Another time when mechanical shocks and breakage usually occur is during manual glasswork.
The cups and glass polisher guarantees maximum hygiene, saves hours of work, eliminates breakage and associated injuries, and guarantees sparkling glasses and glasses at all times. These machines dry and polish without damaging glassware, no matter how delicate and difficult they are.
Avoid thermal shocks.
After going through the dishwasher, it is important to allow glassware to cool before using it again. Thermal shock occurs when glass experiences a sudden change in temperature. A new glass that has not yet suffered any mechanical impact is designed to withstand a temperature change of around 38ºC. Bearing in mind that the dishwasher reaches a temperature of 80ºC to properly disinfect. This is why when they come out of the dishwasher, it is important that the glasses have time to cool down. And let's not forget that the more use the glasses have, the greater their vulnerability.
The thinner the glass, the more resistant it is to thermal shock. To reduce the risk of thermal shock we can follow some guidelines:
Avoid putting cold water or ice in a hot glass.
Glasses that have not been adjusted to room temperature should not be used after leaving the dishwasher.
You should not put glasses that have had ice directly into the dishwasher without giving it time to return to room temperature.
Some tips for handling glassware
Always let it cool for a long time after removing it from the dishwasher. The same thing happens the other way around. Do not run a glass through a high-temperature dishwasher immediately after it has been used to serve a cold beverage. It is good practice to preheat a glass of hot water before serving hot drinks.
A quiet kitchen is a good kitchen. The fewer glasses clink, the longer they will last.
Do not stack non-stackable glasses. Avoid glasses to hold silverware. Staff often insert used silverware into the glass to keep their hands free when they take it back to the kitchen. Educate staff on how to properly transport tables to improve the life of your serving supplies.
If you are using stackable glasses, it is always best to lay the stack on its side. Much less force is exerted on the glassware when it is lying horizontally.
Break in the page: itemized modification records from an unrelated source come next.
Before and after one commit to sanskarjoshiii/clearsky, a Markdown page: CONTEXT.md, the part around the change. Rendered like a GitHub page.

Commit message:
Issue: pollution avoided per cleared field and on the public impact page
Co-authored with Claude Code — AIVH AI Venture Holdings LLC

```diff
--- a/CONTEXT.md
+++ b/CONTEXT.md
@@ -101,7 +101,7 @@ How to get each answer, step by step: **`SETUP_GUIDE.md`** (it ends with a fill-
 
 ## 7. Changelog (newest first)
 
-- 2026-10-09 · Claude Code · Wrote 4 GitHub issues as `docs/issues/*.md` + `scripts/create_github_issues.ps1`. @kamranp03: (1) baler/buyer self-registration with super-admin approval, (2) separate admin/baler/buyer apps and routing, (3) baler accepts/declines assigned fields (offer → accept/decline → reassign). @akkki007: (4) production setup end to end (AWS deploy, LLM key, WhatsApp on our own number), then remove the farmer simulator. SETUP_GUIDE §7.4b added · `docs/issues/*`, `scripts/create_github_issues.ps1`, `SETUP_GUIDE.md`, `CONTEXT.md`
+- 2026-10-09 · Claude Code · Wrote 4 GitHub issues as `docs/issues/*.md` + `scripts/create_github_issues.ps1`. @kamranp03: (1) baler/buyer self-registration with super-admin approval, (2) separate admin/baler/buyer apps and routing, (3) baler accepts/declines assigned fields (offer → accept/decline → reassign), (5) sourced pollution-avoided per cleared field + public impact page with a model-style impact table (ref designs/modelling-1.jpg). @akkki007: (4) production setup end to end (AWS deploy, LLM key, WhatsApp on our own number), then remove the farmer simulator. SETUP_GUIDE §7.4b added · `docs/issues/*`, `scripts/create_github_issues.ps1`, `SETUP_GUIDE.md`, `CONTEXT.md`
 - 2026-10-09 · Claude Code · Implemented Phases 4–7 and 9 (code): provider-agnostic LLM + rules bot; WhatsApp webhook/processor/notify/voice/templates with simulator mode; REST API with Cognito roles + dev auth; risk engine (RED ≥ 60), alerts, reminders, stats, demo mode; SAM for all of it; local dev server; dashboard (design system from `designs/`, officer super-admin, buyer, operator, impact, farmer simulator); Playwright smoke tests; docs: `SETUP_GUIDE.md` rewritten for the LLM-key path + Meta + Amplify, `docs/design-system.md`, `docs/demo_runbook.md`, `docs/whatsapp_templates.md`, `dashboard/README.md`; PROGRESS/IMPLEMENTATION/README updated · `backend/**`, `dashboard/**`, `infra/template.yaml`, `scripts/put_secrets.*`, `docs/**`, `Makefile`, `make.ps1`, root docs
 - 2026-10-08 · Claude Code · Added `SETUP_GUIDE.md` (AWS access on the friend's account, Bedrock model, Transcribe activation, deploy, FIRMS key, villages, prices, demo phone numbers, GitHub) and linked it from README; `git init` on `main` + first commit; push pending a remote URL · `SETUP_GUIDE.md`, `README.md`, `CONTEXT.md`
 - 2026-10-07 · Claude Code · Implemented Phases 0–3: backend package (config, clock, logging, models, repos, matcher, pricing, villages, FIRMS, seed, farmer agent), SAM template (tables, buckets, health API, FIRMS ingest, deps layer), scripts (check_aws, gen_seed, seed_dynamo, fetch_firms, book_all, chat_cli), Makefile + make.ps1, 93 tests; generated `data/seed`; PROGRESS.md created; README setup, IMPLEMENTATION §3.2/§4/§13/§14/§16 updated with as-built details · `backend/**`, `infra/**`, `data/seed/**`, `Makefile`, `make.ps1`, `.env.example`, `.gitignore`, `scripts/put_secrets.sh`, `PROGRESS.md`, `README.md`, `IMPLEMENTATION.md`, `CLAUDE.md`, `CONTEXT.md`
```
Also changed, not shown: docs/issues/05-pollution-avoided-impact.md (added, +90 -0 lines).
Always, always use a plastic spoon to serve the ice. This will reduce the risk of mechanical shock. Never use the glasses directly, they could break on the ice and create a physical contaminant that endangers customers.
And finally, remove worn, cracked, or chipped glassware from service immediately.